Whether you're planning a home addition or looking towards the construction of a brand new home, you must choose a trustworthy and competent contractor. Failure to do so can cost you exorbitant amounts of money while also preventing work from being done to your complete satisfaction. To ensure you're completely happy with the finished project, Urbo.com recommends looking out for the following red flags when speaking with contractors about your construction needs.
Indoor mold can result from plumbing leaks, roof defects, and many other occurrences within the home. Not only can it cause damage, it also has an effect on your family's health, especially those who already experience respiratory issues. The Centers for Disease Control and Prevention explains the dangers of mold in the home and how you can prevent it.
Out of sight, out of mind certainly doesn't apply to your home's foundation. The foundation is a major component of new home construction. When there are problems with the foundation, solutions are often expensive. Fortunately, many foundational issues provide specific visual cues that should be readily apparent to inhabitants of a home. If you're concerned about the stability of a newly built home, Realtor.com recommends looking for the following signs of a faulty foundation.
Construction managers are the backbone for projects large and small. To ensure the construction process progresses smoothly and doesn't encounter any significant snags, the manager must be involved in numerous aspects of the job. That's why it's vital that a construction manager has certain characteristics, which greatly increase the chance of success. The Balance explains what you should look for when hiring a construction manager.
As someone who owns a construction company, you probably face a number of stressors on a daily basis. Unfortunately, even when construction companies completely fulfill the expectations of their clients, things can go wrong. For example, a property owner may fail to pay for work that has been completed, which can generate high levels of stress and uncertainty or even interfere with a construction company's ability to move forward. In these instances, someone may decide to move forward with a lawsuit, whether they are a contractor or run a sizable construction firm.
As the owner of a construction company, you may wonder how you can protect yourself against litigation from an unhappy customer in North Carolina. One option you have is professional liability insurance. However, you should understand what this will and will not cover because it cannot protect you in many situations. Once you understand this, it can help you to ensure you do have the right insurance coverage to protect your business.
If you're thinking about improving your home in North Carolina, you know that finding the right contractor is essential. After all, you'll be spending a lot of money to renovate your property, and before making any decisions you want to be sure of a quality product. To help you avoid serious issues with construction litigation down the line, How Stuff Works recommends looking for the following red flags.
Many of the issues you may have on a North Carolina construction site can stem from the subcontractors you hire. That is why it is so important to make good decisions when it comes to hiring people to work for you. You have to ensure they will do a good job, stay on schedule, stay on budget, and work well with you and others on the site.
As a North Carolina general contractor, getting new clients is an exciting experience. Starting a new project and doing the job well can boost your business' visibility. However, if it does not progress as planned, repercussions can be severe. The team at the Triangle Law Group has experience in assisting with complex construction disputes.

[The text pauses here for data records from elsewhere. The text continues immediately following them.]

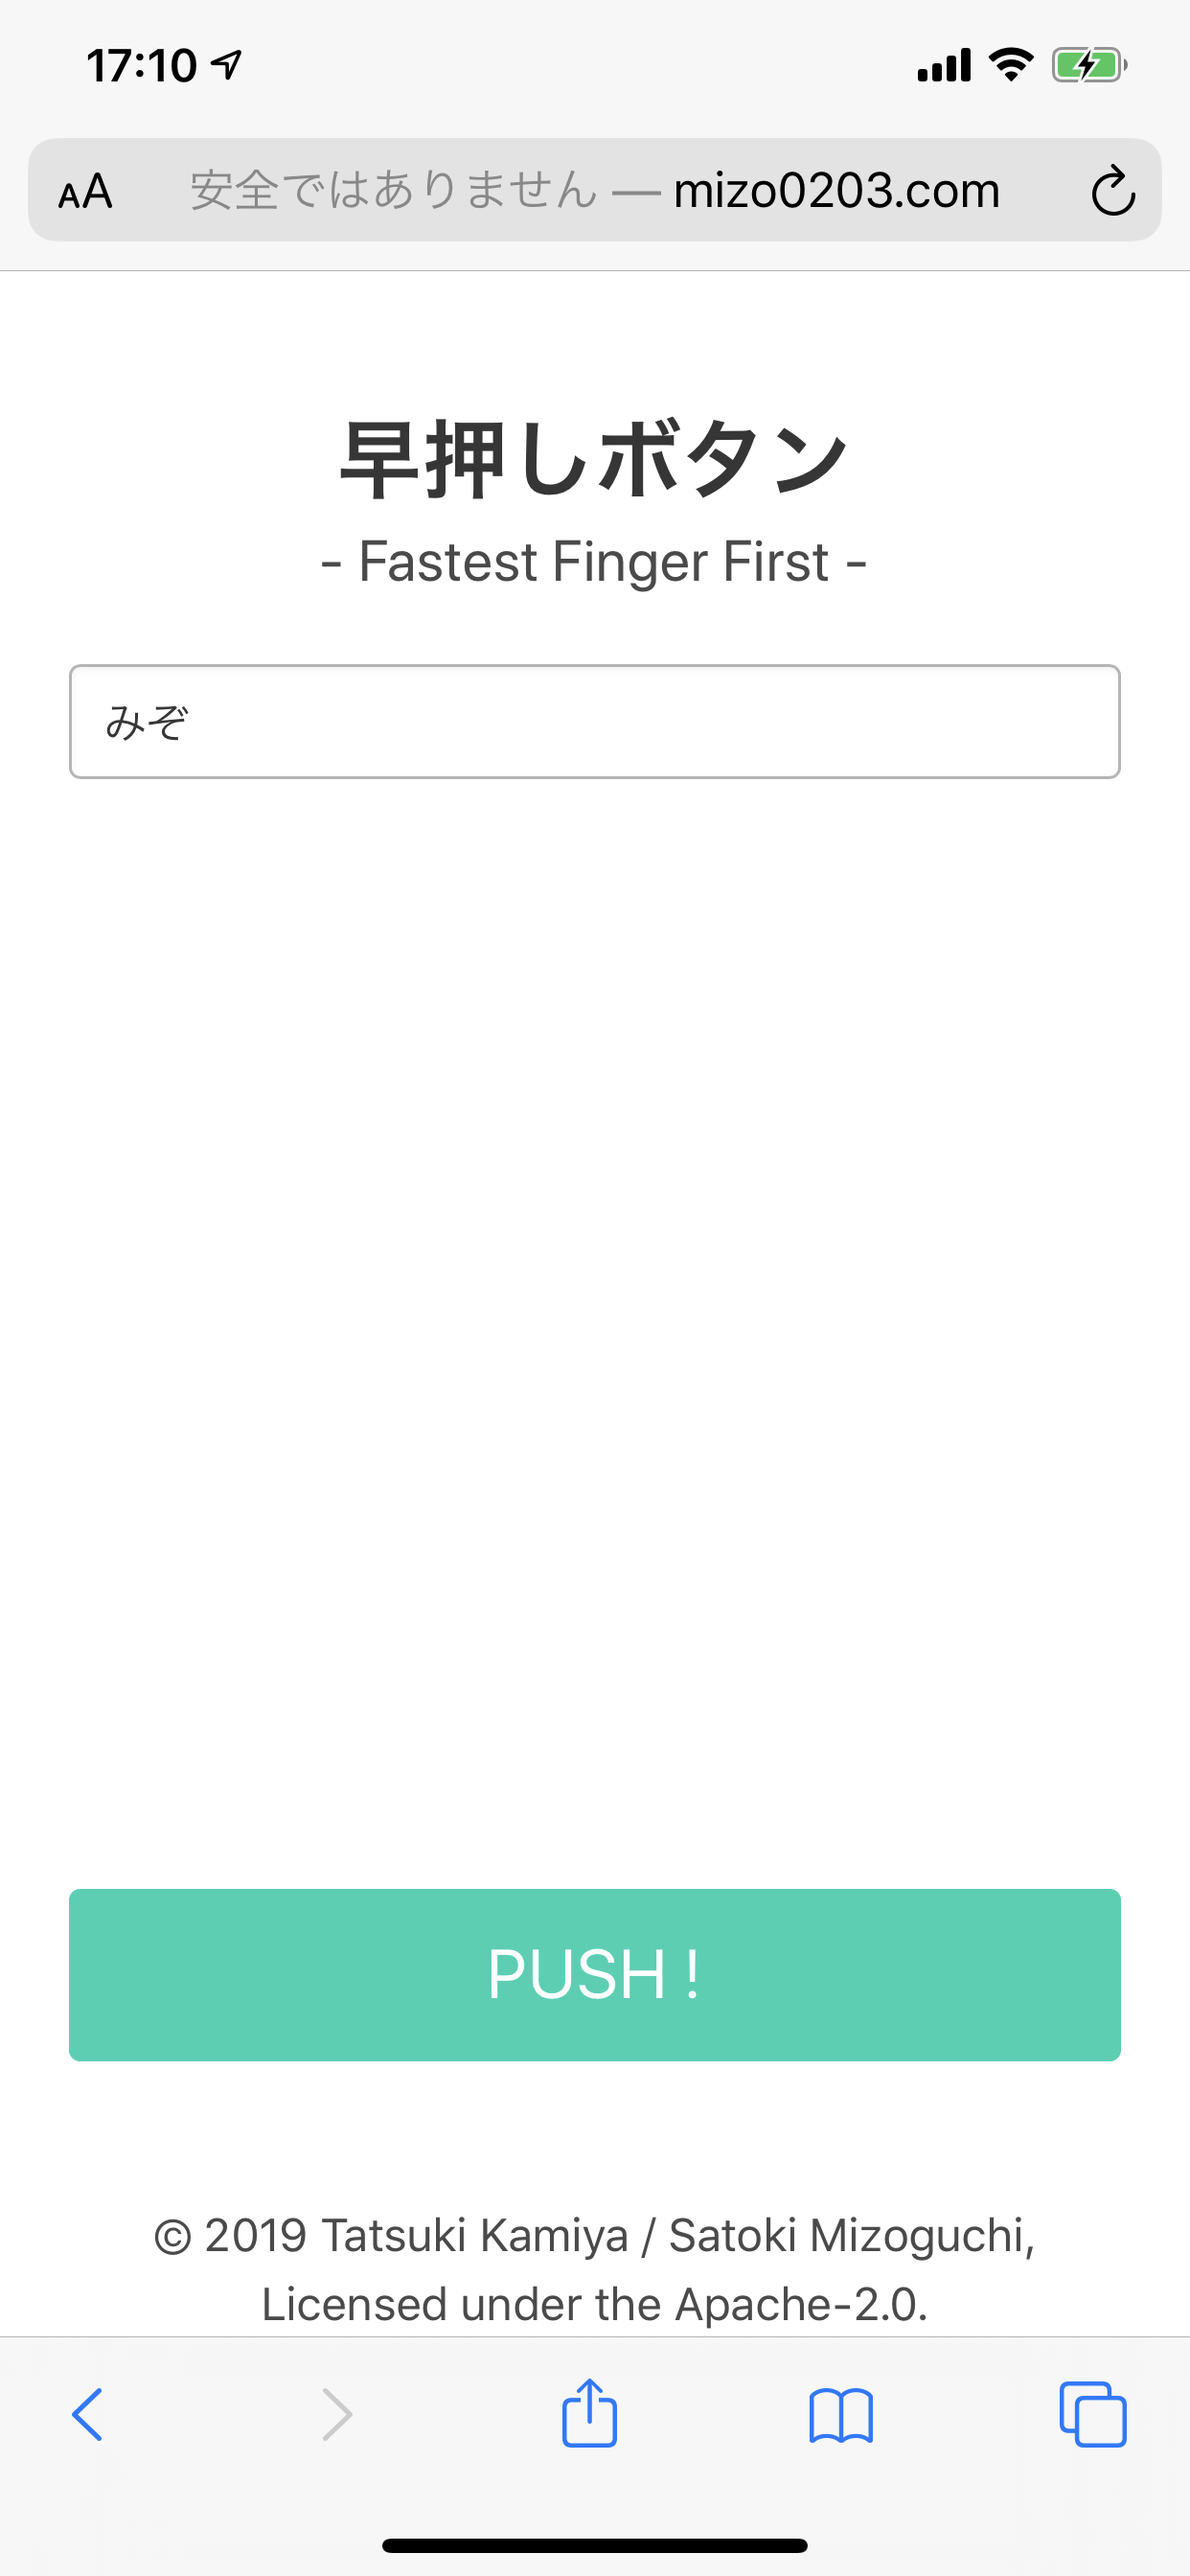
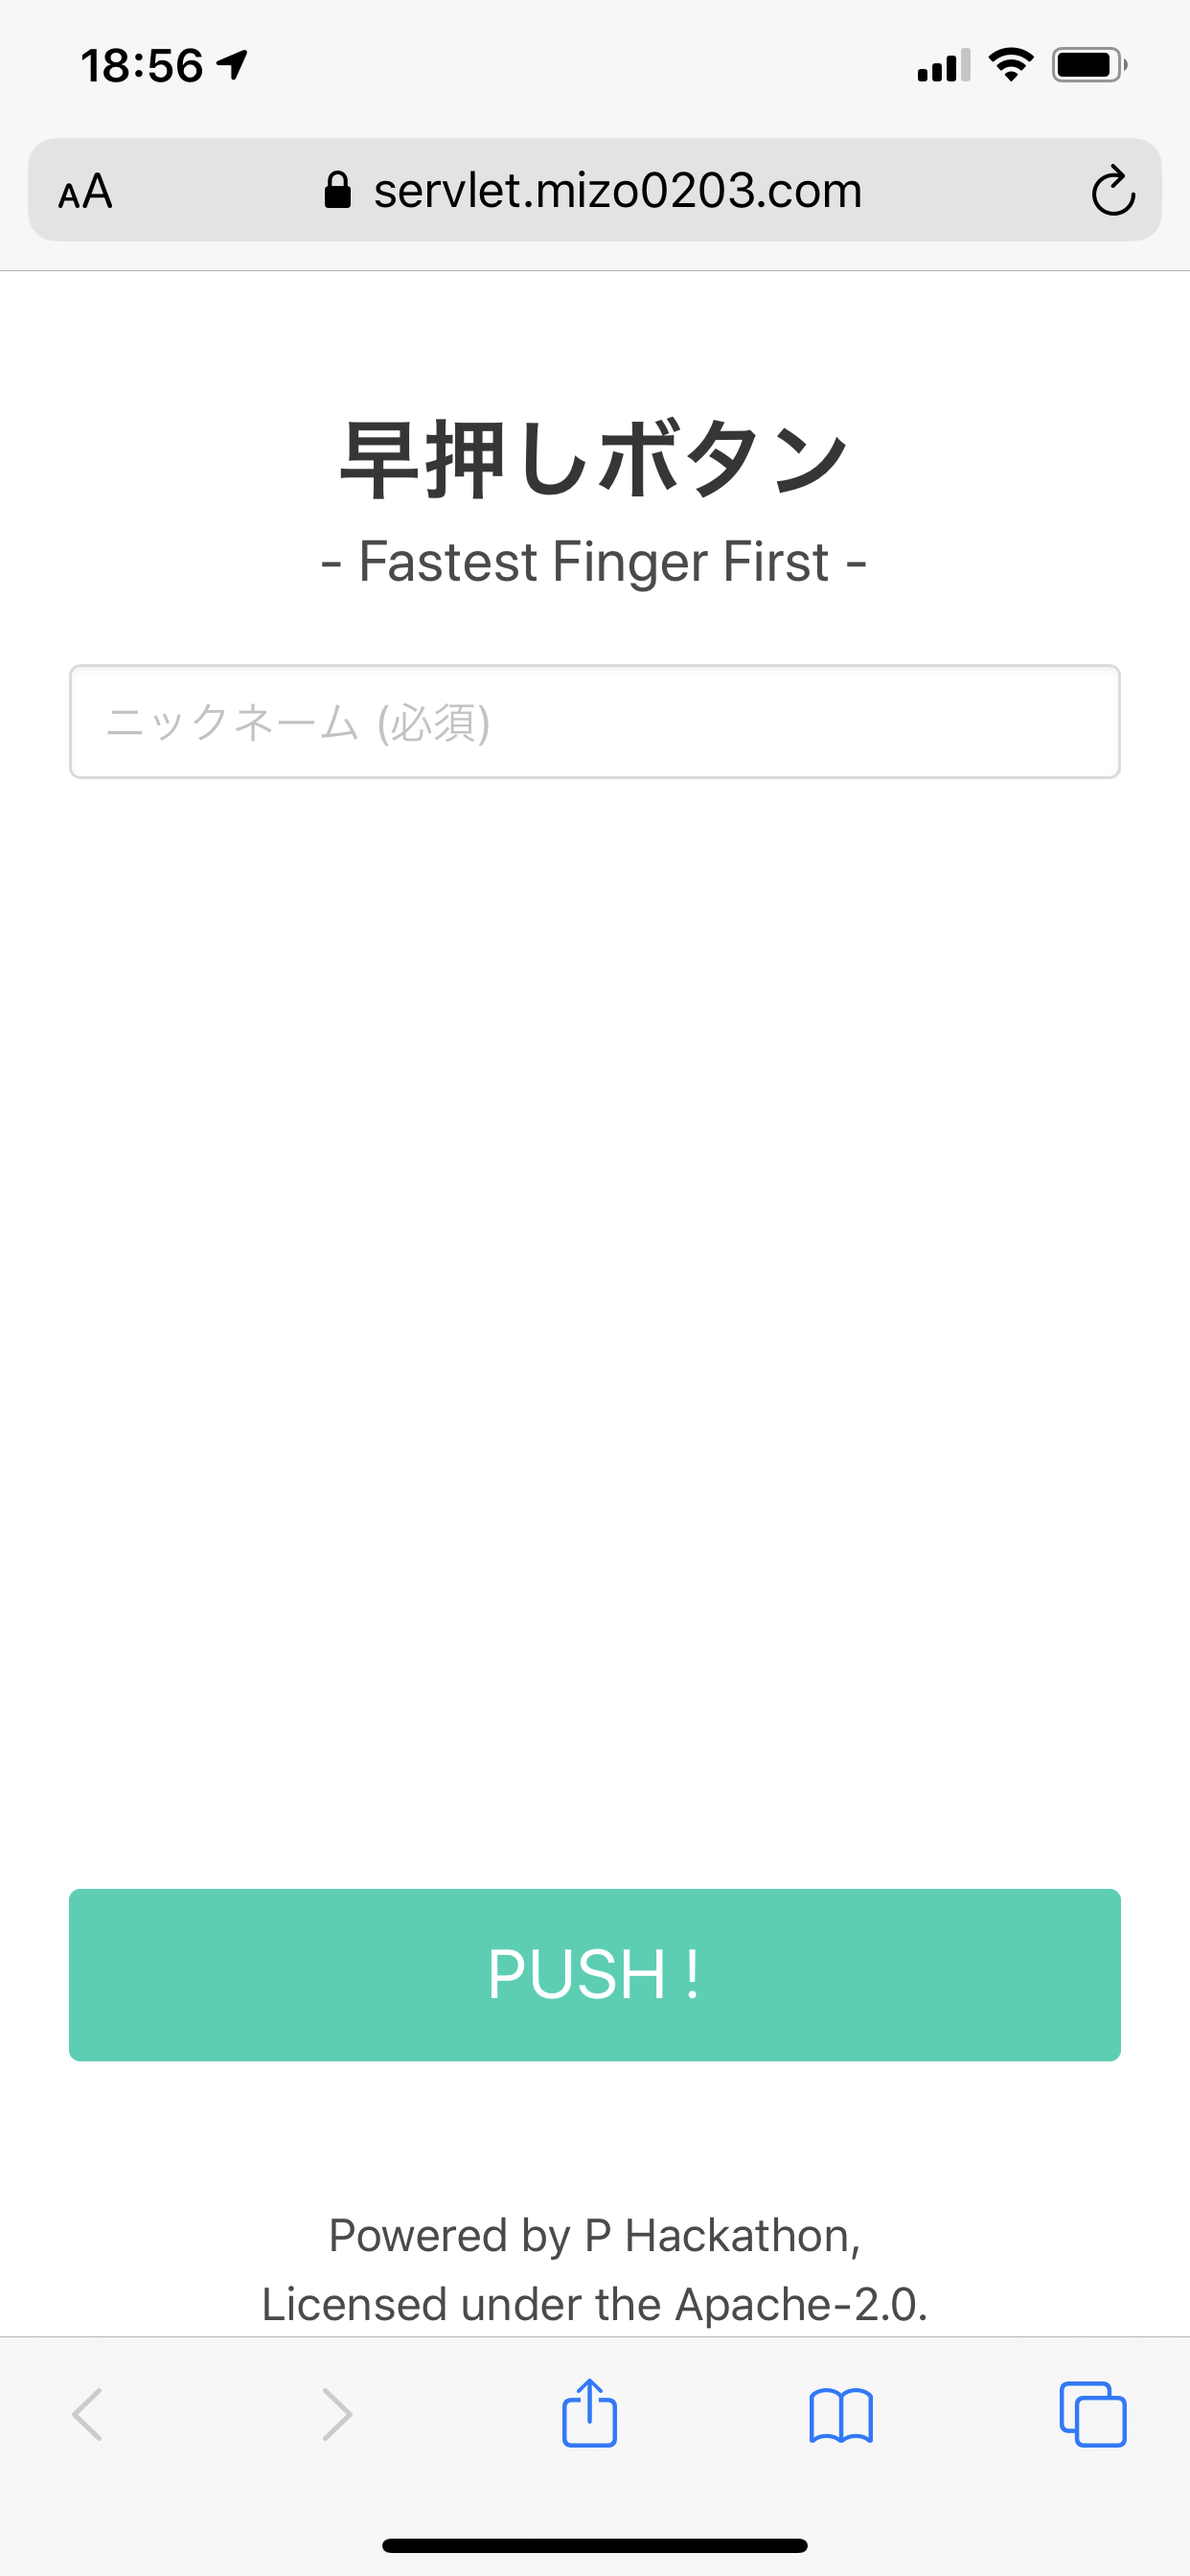
Change the copyright notice to 'P Hackathon' to avoid attacks directed at individuals. fix #577 @1.0h

diff --git a/src/main/webapp/index.html b/src/main/webapp/index.html
@@ -27,7 +27,7 @@
             <section class="section">
                 <div class="container" id="result"></div>
             </section>
-            <div class="container">&copy; 2019 Tatsuki Kamiya / Satoki Mizoguchi,<br />Licensed under the Apache-2.0.
+            <div class="container">Powered by P Hackathon,<br />Licensed under the Apache-2.0.
             </div>
         </div>
     </section>

diff --git a/src/main/kotlin/com/mizo0203/fastest/finger/first/AdvanceServlet.kt b/src/main/kotlin/com/mizo0203/fastest/finger/first/AdvanceServlet.kt
@@ -1,5 +1,5 @@
 /*
- * Copyright 2019, Satoki Mizoguchi
+ * Copyright 2019, P Hackathon
  *
  * Licensed under the Apache License, Version 2.0 (the "License");
  * you may not use this file except in compliance with the License.

diff --git a/src/main/kotlin/com/mizo0203/fastest/finger/first/ChallengeServlet.kt b/src/main/kotlin/com/mizo0203/fastest/finger/first/ChallengeServlet.kt
@@ -1,5 +1,5 @@
 /*
- * Copyright 2019, Satoki Mizoguchi
+ * Copyright 2019, P Hackathon
  *
  * Licensed under the Apache License, Version 2.0 (the "License");
  * you may not use this file except in compliance with the License.

diff --git a/src/main/kotlin/com/mizo0203/fastest/finger/first/FlagManager.kt b/src/main/kotlin/com/mizo0203/fastest/finger/first/FlagManager.kt
@@ -1,5 +1,5 @@
 /*
- * Copyright 2019, Satoki Mizoguchi
+ * Copyright 2019, P Hackathon
  *
  * Licensed under the Apache License, Version 2.0 (the "License");
  * you may not use this file except in compliance with the License.

diff --git a/src/main/kotlin/com/mizo0203/fastest/finger/first/LogServlet.kt b/src/main/kotlin/com/mizo0203/fastest/finger/first/LogServlet.kt
@@ -1,5 +1,5 @@
 /*
- * Copyright 2019, Satoki Mizoguchi
+ * Copyright 2019, P Hackathon
  *
  * Licensed under the Apache License, Version 2.0 (the "License");
  * you may not use this file except in compliance with the License.

diff --git a/src/main/kotlin/com/mizo0203/fastest/finger/first/MessageServlet.kt b/src/main/kotlin/com/mizo0203/fastest/finger/first/MessageServlet.kt
@@ -1,5 +1,5 @@
 /*
- * Copyright 2019, Satoki Mizoguchi
+ * Copyright 2019, P Hackathon
  *
  * Licensed under the Apache License, Version 2.0 (the "License");
  * you may not use this file except in compliance with the License.

diff --git a/src/main/kotlin/com/mizo0203/fastest/finger/first/SkipServlet.kt b/src/main/kotlin/com/mizo0203/fastest/finger/first/SkipServlet.kt
@@ -1,5 +1,5 @@
 /*
- * Copyright 2019, Satoki Mizoguchi
+ * Copyright 2019, P Hackathon
  *
  * Licensed under the Apache License, Version 2.0 (the "License");
  * you may not use this file except in compliance with the License.

diff --git a/src/main/kotlin/com/mizo0203/fastest/finger/first/StartServlet.kt b/src/main/kotlin/com/mizo0203/fastest/finger/first/StartServlet.kt
@@ -1,5 +1,5 @@
 /*
- * Copyright 2019, Satoki Mizoguchi
+ * Copyright 2019, P Hackathon
  *
  * Licensed under the Apache License, Version 2.0 (the "License");
  * you may not use this file except in compliance with the License.

diff --git a/src/main/kotlin/com/mizo0203/fastest/finger/first/StreamServlet.kt b/src/main/kotlin/com/mizo0203/fastest/finger/first/StreamServlet.kt
@@ -1,5 +1,5 @@
 /*
- * Copyright 2019, Satoki Mizoguchi
+ * Copyright 2019, P Hackathon
  *
  * Licensed under the Apache License, Version 2.0 (the "License");
  * you may not use this file except in compliance with the License.

diff --git a/README.md b/README.md
@@ -25,7 +25,7 @@ And access to http://localhost:8080/fastest-finger-first/
 
 ## ライセンス / License
 
-    Copyright 2019 Tatsuki Kamiya / Satoki Mizoguchi
+    Copyright 2019 P Hackathon
 
     Licensed under the Apache License, Version 2.0 (the "License");
     you may not use this file except in compliance with the License.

Home renovation is rarely easy. If your contractor performs subpar work, you're probably in search of a way to recover on the cost of improvements or have repairs made to restore your home. House Logic explains what you should do if your contractor isn't living up to his end of the bargain.